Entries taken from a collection
------------

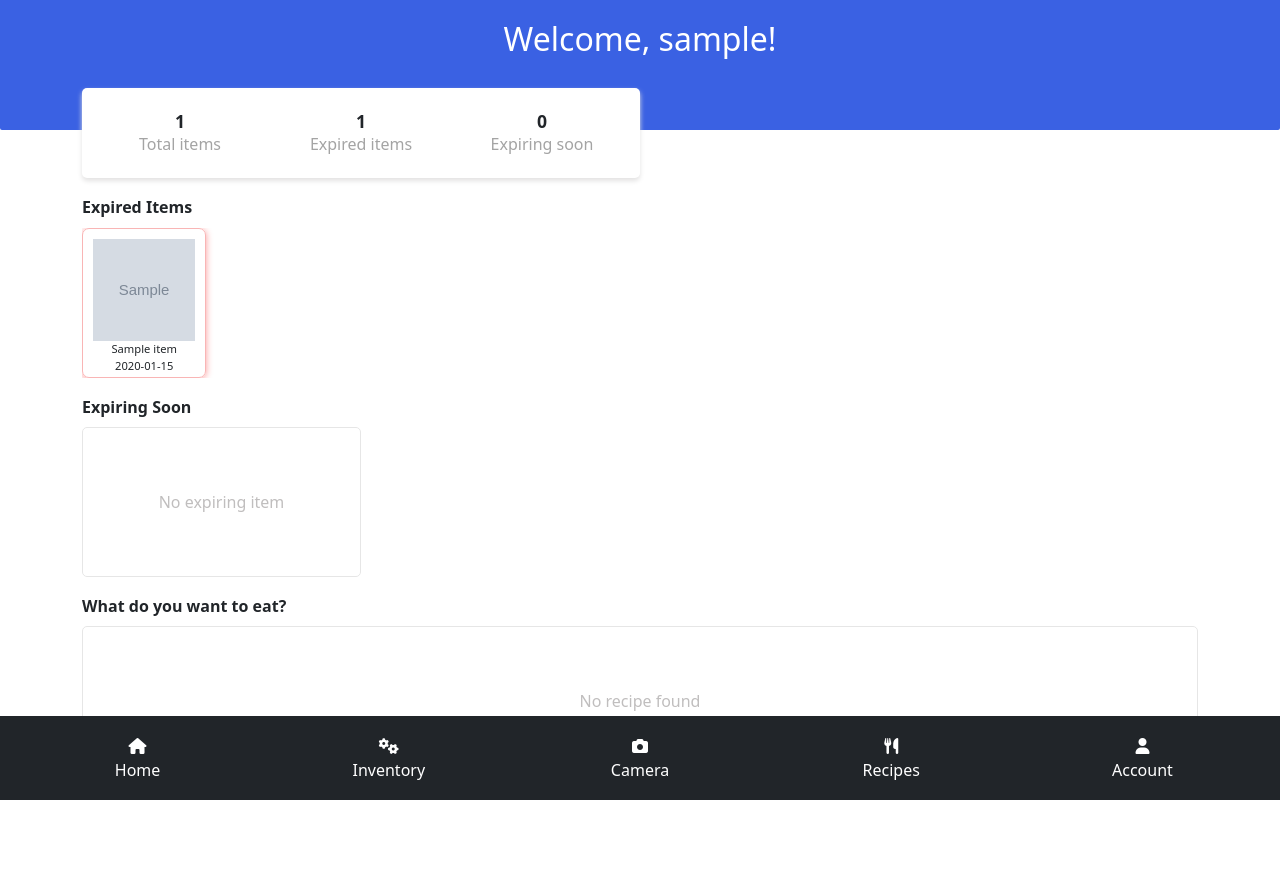
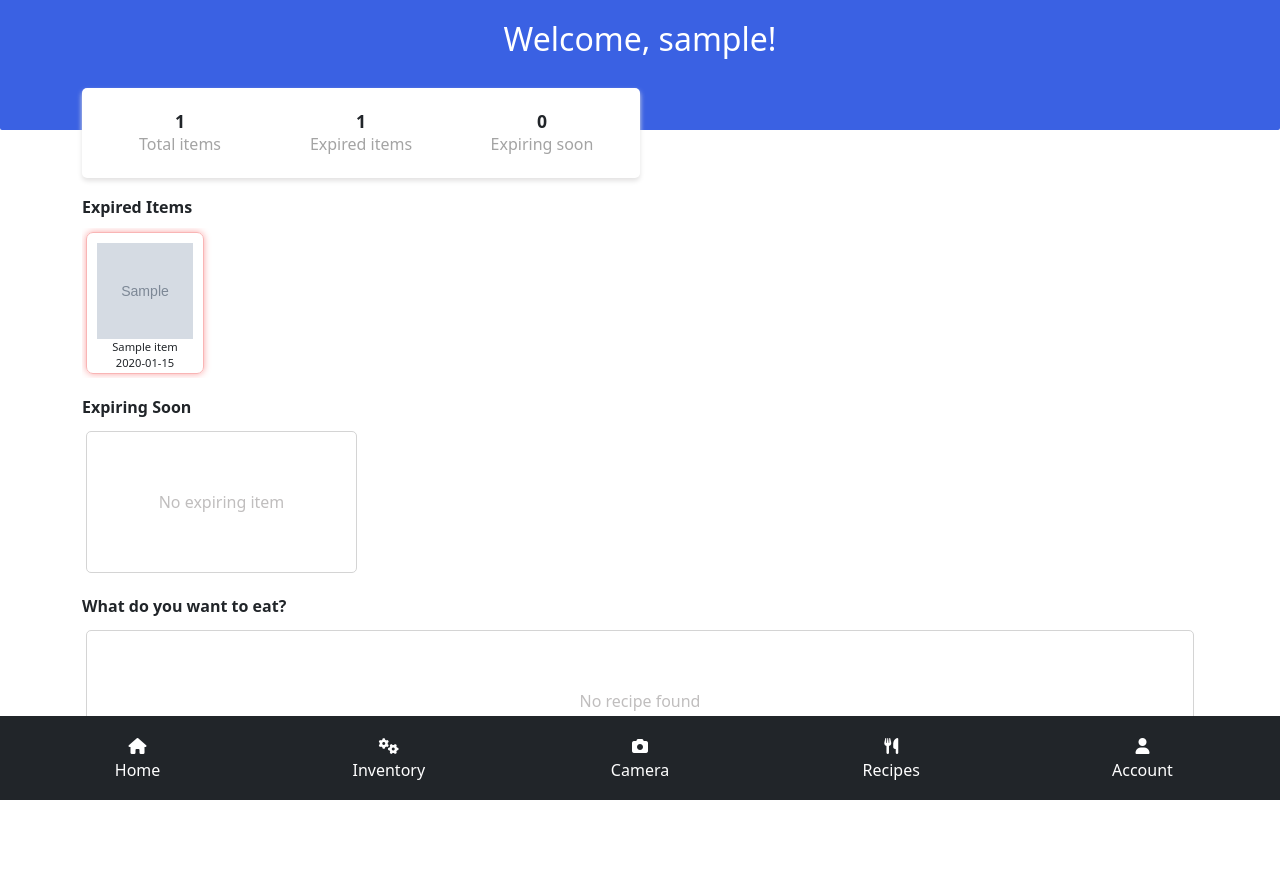
Before and after one commit to ItsMeOX/wth, a Flask app: page / in a window 1280 px wide. Run offline with Flask 3, Linux system fonts and the light colour scheme; a user stored in the database is signed in; tables that the repository leaves empty hold one stand-in row (values such as "Sample post"); grey boxes marked "Sample" are stand-in pictures; some libraries are stand-ins or nearby versions.

Commit message:
Fix padding

```diff
--- a/app/routes.py
+++ b/app/routes.py
@@ -198,7 +198,7 @@ def upload_image():
                 used=False,
                 out_of_stock=False,
                 weight=120.0,  # This can be dynamic
-                expiration_date=datetime(2024, 12, 25),
+                expiration_date=datetime(2020, 12, 25),
                 calories=520.0,
                 nutrition_content="Protein: 110g, Carbs: 97g, Fats: 10g",
                 user_id=current_user.id
--- a/app/templates/home.html
+++ b/app/templates/home.html
@@ -63,6 +63,8 @@
       gap: 20px;
       overflow-x: scroll;
       /* border: 1px solid red; */
+      box-sizing: border-box;
+      padding: 4px;
     }
 
     .list_box {
@@ -74,16 +76,16 @@
       align-items: center;
       font-size: 0.7rem;
       border-radius: 7px;
-      box-shadow: 0px 1px 7px 0px #f1efef;
+      box-shadow: 0px 0px 7px 0px #f1efef;
     }
 
     .expired {
-      box-shadow: 0px 1px 7px 0px #fb9898;
+      box-shadow: 0px 0px 7px 0px #faa4a4;
       border: 1px solid rgb(249, 181, 181);
     }
 
     .list_box.expiring_soon {
-      box-shadow: 0px 1px 7px 0px #fedb99;
+      box-shadow: 0px 0px 7px 0px #fedb99;
       border: 1px solid rgb(253, 215, 64);
     }
 
@@ -107,7 +109,7 @@
 
     .no_item_box {
       width: 100%;
-      border: 1px solid rgb(230, 230, 230);
+      border: 1px solid rgb(212, 212, 212);
       display: flex;
       border-radius: 5px;
       justify-content: center;
@@ -146,7 +148,6 @@
             <span>{{item.name}}</span>
             <span>{{ item.expiration_date.strftime('%Y-%m-%d') }}</span>
           </div>
-
         </div>
         {% endfor %} {% else %}
         <div class="no_item_box">No expired item</div>
```
Lines whose indentation alone changed are shown as unchanged.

------------

# DIRECTIONS FOR THIS TASK
In the copy you write, the data above must appear exactly, with no pictures.

# YOUR RESPONSE
Before and after one commit to ItsMeOX/wth, a Flask app: page / in a window 1280 px wide. Run offline with Flask 3, Linux system fonts and the light colour scheme; a user stored in the database is signed in; tables that the repository leaves empty hold one stand-in row (values such as "Sample post"); grey boxes marked "Sample" are stand-in pictures; some libraries are stand-ins or nearby versions.

Commit message:
Fix padding

```diff
--- a/app/routes.py
+++ b/app/routes.py
@@ -198,7 +198,7 @@ def upload_image():
                 used=False,
                 out_of_stock=False,
                 weight=120.0,  # This can be dynamic
-                expiration_date=datetime(2024, 12, 25),
+                expiration_date=datetime(2020, 12, 25),
                 calories=520.0,
                 nutrition_content="Protein: 110g, Carbs: 97g, Fats: 10g",
                 user_id=current_user.id
--- a/app/templates/home.html
+++ b/app/templates/home.html
@@ -63,6 +63,8 @@
       gap: 20px;
       overflow-x: scroll;
       /* border: 1px solid red; */
+      box-sizing: border-box;
+      padding: 4px;
     }
 
     .list_box {
@@ -74,16 +76,16 @@
       align-items: center;
       font-size: 0.7rem;
       border-radius: 7px;
-      box-shadow: 0px 1px 7px 0px #f1efef;
+      box-shadow: 0px 0px 7px 0px #f1efef;
     }
 
     .expired {
-      box-shadow: 0px 1px 7px 0px #fb9898;
+      box-shadow: 0px 0px 7px 0px #faa4a4;
       border: 1px solid rgb(249, 181, 181);
     }
 
     .list_box.expiring_soon {
-      box-shadow: 0px 1px 7px 0px #fedb99;
+      box-shadow: 0px 0px 7px 0px #fedb99;
       border: 1px solid rgb(253, 215, 64);
     }
 
@@ -107,7 +109,7 @@
 
     .no_item_box {
       width: 100%;
-      border: 1px solid rgb(230, 230, 230);
+      border: 1px solid rgb(212, 212, 212);
       display: flex;
       border-radius: 5px;
       justify-content: center;
@@ -146,7 +148,6 @@
             <span>{{item.name}}</span>
             <span>{{ item.expiration_date.strftime('%Y-%m-%d') }}</span>
           </div>
-
         </div>
         {% endfor %} {% else %}
         <div class="no_item_box">No expired item</div>
```
Lines whose indentation alone changed are shown as unchanged.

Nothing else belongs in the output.